### Task description
How many lines in the listing include the string "href"? Reply with the number alone.

### Records to process
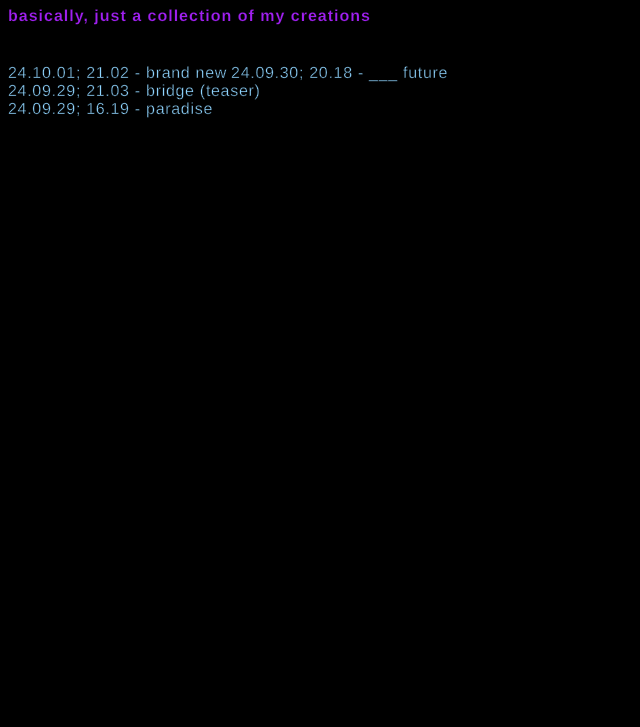
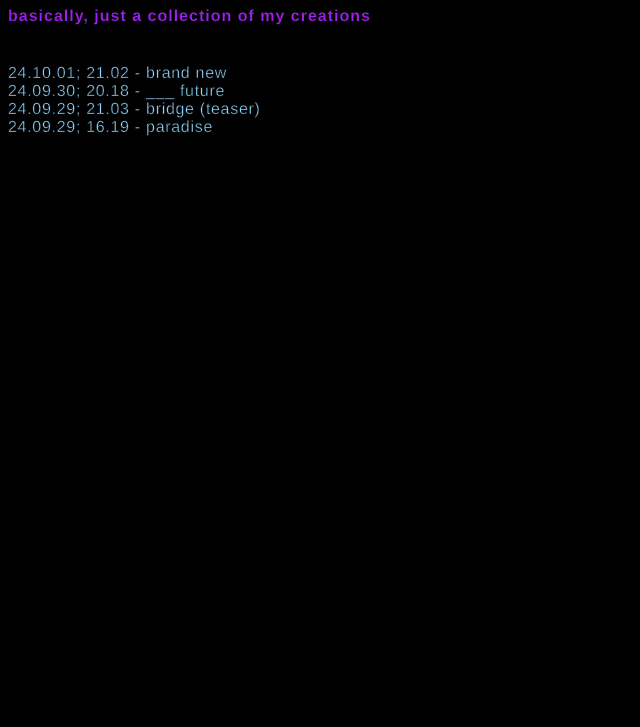
Before and after one commit to miist1980/bishbishbish, a plain HTML site: page songs.html in a window 1280 px wide. Shown: the part 73-800 px from the top of the page, without its empty margins (0-640 px from the left). Drawn offline with Linux system fonts and the light colour scheme.

Commit message:
Update songs.html

```diff
--- a/songs.html
+++ b/songs.html
@@ -7,7 +7,7 @@
     <h1>songs :D</h1>
     <h4>basically, just a collection of my creations</h4>
     <a href="brand new.mp3"><br>24.10.01; 21.02 - brand new</a>
-    <a href="___ future.mp3">24.09.30; 20.18 - ___ future</a>
+    <a href="___ future.mp3"><br>24.09.30; 20.18 - ___ future</a>
     <a href="weoiu.wav"><br>24.09.29; 21.03 - bridge (teaser)</a>
     <a href="wilburt.mp3"><br>24.09.29; 16.19 - paradise</a>
 
```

### Reply to the exercise
5